Skirting the wild side with Wild Arms 2

Tara‘s been telling me for several months now that I have to play Wild Arms 2 from her side of our games collection, and since there wasn’t much else to deal with today but dog diarrhea and a severe lack of air conditioning in our apartment, I finally said okay and gave the game an hour of my time. Sorry, Greg, but I didn’t take any notes as I played. I did, however, have a serious blast naming the many characters’ names. That’s something I’ve always enjoyed doing in RPGs; for my first and only playthrough of Final Fantasy VII, I gave everybody either a Greek or Roman god’s name.

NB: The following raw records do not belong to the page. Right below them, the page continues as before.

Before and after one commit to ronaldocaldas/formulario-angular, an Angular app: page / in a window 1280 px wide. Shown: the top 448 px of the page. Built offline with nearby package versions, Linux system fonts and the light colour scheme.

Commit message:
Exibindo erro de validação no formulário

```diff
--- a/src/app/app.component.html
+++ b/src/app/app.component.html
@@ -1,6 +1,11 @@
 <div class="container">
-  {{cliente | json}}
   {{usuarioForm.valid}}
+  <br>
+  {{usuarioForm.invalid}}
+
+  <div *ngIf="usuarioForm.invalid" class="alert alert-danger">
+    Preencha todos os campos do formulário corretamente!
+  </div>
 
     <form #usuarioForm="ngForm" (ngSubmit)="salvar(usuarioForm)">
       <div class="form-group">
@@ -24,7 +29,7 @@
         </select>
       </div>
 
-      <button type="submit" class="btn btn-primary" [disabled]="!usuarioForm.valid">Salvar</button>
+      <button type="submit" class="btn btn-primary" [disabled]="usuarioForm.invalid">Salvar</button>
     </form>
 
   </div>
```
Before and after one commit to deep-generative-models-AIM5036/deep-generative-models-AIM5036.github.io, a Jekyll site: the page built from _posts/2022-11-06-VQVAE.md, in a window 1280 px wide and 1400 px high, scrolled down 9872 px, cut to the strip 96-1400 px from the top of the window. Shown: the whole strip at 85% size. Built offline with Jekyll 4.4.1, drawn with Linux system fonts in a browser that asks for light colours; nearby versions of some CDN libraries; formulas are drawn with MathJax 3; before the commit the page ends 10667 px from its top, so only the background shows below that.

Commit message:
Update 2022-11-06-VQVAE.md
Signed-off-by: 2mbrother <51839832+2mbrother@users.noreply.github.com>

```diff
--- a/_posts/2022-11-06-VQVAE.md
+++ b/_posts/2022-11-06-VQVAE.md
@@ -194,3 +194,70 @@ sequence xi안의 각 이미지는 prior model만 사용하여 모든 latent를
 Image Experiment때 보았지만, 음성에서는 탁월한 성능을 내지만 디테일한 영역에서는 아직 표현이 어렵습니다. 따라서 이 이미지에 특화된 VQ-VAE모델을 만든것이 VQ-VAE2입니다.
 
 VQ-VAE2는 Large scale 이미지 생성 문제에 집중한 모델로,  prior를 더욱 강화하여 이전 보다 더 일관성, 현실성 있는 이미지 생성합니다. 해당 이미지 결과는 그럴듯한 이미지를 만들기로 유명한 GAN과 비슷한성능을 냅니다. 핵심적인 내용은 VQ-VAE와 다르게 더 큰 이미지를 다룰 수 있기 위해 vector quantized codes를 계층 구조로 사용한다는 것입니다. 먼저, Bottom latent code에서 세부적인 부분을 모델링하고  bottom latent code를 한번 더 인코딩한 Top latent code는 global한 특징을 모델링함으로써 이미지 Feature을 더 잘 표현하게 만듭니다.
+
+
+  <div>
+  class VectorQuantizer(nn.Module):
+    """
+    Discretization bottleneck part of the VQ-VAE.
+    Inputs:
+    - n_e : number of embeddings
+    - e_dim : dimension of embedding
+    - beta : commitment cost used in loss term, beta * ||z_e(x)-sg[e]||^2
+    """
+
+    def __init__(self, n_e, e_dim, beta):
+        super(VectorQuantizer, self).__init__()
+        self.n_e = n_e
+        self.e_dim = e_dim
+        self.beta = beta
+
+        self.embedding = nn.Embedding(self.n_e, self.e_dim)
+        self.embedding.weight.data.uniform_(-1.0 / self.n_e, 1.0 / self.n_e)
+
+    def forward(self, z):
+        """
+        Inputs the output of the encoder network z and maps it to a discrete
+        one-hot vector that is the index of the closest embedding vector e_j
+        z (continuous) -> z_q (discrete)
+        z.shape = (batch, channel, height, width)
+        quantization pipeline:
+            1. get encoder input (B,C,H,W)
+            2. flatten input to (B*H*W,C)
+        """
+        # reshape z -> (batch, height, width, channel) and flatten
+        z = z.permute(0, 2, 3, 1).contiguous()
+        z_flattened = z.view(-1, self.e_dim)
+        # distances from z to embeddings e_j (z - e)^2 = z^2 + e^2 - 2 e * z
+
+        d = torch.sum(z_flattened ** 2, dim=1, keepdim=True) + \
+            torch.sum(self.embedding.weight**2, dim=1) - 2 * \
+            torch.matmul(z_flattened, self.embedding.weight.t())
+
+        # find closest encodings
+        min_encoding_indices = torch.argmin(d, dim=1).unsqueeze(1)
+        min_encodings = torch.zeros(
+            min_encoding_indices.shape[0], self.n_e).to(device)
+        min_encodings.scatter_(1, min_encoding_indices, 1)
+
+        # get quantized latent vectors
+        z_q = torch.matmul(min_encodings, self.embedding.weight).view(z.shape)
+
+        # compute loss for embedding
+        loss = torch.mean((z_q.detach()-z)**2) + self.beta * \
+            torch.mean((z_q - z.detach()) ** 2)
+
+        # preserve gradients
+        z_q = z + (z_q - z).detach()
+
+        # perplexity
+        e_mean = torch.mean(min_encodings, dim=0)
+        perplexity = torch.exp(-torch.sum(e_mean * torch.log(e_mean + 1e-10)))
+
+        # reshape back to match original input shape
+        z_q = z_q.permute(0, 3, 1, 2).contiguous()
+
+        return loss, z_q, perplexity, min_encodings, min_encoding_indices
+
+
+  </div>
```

Here’s what I came up with for our colorful crew of heroes in Wild Arms 2:

Just ignore the stats in the images above. I got nobody past level 3 by quitting time. I also named some boy hostage 12345 and a friendly dog Updog. Yeah, I know. I’m da best at naming dem thingies.

Like all Wild Arms games would go on to do, the adventure begins with picking one of three characters to play as. Don’t worry. You’ll do everyone’s origin story, and then all three timelines will connect with each other. I picked Dimples first, a soldier in Meria Boule’s army, one of the three nations of Filgaia. He walked around some underground place, learned how to hit switches with throwing knives, and then fought a boss monster with creepy hands. Next it was on to Banana’s story, which is a little on the somber side. See, he’s hunted as a criminal, but is actually a “hero.” The use of quotation marks is his doing, not mine. Maybe he doesn’t want people to confuse him with a sandwich. Lastly, there’s Brickface, and boy did I name her correctly. She’s a hapless magician in training, and her introductory story is one giant puzzle of blocks and switches and giant bugs. It’s not fun. In fact, it’s a bit frustrating, and by then I’d had enough, so off went the PlayStation 2’s power button.

Some strange things to note though. Despite being three separate characters who have not yet met each other, they all shared the very same inventory. I had collected 14 Heal Berries with Dimples, and then when it was time to switch over to Banana, he also had access to all those berries. How does something like that work? The battle graphics are atrocious, but otherwise the game is pretty decent looking. Dialogue can be a bit confusing as it’s not always clear who is talking. Evidently, you can also name your own spells; Tara renamed many of hers after ones from Slayers and Magic Knight Rayearth. Go, nerdy wife!

I can’t promise that I’ll go back and play more Wild Arms 2 at this point, but if I do, at least it’ll be worth a few laughs.